▶ [PROBLEM TO SOLVE]: Would you copy each line of the records that includes the word "linspace"?

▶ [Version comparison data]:

● ● ● ●

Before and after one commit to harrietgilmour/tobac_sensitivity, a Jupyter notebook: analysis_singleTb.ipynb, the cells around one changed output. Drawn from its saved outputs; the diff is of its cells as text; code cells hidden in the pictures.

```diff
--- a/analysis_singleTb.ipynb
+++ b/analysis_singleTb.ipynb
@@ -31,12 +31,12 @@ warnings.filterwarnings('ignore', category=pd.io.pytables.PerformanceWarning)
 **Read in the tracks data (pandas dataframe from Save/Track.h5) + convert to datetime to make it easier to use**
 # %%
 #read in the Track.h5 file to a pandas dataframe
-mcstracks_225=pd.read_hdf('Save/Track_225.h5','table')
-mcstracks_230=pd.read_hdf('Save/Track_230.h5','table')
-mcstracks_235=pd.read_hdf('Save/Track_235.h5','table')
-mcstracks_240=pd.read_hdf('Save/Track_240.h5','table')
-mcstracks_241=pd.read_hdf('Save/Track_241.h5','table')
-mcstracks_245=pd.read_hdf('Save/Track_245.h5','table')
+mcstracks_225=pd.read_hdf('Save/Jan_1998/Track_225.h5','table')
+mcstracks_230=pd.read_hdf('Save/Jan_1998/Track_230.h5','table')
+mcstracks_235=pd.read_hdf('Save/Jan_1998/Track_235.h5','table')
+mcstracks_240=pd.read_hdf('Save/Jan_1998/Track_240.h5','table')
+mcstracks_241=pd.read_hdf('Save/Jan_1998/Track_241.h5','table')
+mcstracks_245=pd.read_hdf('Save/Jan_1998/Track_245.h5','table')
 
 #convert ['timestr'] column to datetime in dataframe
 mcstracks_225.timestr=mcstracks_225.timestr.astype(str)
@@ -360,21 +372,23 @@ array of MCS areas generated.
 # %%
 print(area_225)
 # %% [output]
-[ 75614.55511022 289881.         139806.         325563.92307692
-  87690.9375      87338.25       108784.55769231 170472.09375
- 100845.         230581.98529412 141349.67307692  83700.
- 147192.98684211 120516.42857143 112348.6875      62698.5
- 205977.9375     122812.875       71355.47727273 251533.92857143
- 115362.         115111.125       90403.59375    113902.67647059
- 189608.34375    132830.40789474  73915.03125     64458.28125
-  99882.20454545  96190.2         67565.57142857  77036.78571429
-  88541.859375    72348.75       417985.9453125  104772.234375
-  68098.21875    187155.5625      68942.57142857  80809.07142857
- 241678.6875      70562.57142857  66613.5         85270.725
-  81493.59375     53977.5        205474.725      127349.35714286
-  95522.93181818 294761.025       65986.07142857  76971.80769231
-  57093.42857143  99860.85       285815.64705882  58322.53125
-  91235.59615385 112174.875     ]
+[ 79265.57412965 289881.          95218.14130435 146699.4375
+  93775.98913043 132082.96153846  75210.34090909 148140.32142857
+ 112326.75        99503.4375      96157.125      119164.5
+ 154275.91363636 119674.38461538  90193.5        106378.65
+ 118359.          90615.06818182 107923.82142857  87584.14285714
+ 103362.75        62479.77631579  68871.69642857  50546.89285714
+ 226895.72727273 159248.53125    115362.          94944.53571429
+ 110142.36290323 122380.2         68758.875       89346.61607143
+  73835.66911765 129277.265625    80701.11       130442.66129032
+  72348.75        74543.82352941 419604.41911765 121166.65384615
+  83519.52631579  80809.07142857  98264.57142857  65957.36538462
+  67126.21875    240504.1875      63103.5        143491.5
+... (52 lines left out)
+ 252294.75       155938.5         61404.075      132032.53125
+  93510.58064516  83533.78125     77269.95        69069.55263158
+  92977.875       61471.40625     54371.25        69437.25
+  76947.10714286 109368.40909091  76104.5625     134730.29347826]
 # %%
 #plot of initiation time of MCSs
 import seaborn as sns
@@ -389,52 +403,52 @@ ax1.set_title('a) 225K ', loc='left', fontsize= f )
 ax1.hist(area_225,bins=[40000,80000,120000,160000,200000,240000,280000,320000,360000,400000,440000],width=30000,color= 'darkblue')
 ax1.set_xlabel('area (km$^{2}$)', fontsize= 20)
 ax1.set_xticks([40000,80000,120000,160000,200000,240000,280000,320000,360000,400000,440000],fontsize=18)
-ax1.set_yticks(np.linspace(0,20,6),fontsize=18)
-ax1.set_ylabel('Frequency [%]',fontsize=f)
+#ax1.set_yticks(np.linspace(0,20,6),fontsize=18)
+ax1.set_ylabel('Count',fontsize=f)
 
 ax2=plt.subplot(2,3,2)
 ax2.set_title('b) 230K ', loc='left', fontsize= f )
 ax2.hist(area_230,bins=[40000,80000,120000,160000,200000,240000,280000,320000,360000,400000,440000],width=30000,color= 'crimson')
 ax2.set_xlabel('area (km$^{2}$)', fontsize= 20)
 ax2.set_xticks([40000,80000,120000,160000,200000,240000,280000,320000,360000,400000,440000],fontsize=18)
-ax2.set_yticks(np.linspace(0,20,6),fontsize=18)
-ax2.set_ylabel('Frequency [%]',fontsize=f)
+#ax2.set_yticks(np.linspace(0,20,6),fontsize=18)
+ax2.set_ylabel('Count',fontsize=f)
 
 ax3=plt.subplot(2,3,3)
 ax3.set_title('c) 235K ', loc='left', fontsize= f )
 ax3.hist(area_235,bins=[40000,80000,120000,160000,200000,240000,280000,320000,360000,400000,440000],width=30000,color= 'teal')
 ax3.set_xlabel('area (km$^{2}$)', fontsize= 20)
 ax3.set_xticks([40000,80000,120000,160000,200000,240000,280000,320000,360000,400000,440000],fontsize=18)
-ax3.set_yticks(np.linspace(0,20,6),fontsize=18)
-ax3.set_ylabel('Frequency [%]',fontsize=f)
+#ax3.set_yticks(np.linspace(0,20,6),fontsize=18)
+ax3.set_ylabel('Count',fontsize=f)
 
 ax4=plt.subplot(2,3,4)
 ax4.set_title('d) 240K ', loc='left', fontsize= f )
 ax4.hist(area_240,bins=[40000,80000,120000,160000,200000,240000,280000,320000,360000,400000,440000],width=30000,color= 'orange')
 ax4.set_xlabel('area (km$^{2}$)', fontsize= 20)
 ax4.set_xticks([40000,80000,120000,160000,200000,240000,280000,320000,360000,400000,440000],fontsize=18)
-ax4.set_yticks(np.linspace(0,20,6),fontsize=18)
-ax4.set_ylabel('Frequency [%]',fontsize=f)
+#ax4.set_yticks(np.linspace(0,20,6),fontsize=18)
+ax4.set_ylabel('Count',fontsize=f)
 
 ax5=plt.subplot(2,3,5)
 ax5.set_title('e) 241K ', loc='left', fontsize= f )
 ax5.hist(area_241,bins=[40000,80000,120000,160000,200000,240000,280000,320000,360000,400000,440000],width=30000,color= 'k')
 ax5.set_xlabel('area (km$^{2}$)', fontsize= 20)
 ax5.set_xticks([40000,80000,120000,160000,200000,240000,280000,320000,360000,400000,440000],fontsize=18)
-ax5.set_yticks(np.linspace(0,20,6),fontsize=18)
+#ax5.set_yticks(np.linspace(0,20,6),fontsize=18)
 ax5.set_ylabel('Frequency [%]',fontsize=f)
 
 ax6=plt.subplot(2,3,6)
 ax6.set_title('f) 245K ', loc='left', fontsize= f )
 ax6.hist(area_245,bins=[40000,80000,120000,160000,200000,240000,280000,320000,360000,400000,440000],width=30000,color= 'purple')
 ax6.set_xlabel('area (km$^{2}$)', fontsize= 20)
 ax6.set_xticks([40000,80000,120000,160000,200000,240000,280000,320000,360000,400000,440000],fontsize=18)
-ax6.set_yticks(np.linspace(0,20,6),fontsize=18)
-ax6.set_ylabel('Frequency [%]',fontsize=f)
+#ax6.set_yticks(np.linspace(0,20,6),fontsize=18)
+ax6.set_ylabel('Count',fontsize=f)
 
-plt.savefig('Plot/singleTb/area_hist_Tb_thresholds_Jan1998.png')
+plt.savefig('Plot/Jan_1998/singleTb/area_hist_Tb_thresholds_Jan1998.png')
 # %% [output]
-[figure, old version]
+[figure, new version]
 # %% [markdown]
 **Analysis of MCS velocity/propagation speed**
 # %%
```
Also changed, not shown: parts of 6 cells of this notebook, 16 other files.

● ● ● ●

▶ [ANSWER TO THIS TASK]:
-ax1.set_yticks(np.linspace(0,20,6),fontsize=18)
+#ax1.set_yticks(np.linspace(0,20,6),fontsize=18)
-ax2.set_yticks(np.linspace(0,20,6),fontsize=18)
+#ax2.set_yticks(np.linspace(0,20,6),fontsize=18)
-ax3.set_yticks(np.linspace(0,20,6),fontsize=18)
+#ax3.set_yticks(np.linspace(0,20,6),fontsize=18)
-ax4.set_yticks(np.linspace(0,20,6),fontsize=18)
+#ax4.set_yticks(np.linspace(0,20,6),fontsize=18)
-ax5.set_yticks(np.linspace(0,20,6),fontsize=18)
+#ax5.set_yticks(np.linspace(0,20,6),fontsize=18)
-ax6.set_yticks(np.linspace(0,20,6),fontsize=18)
+#ax6.set_yticks(np.linspace(0,20,6),fontsize=18)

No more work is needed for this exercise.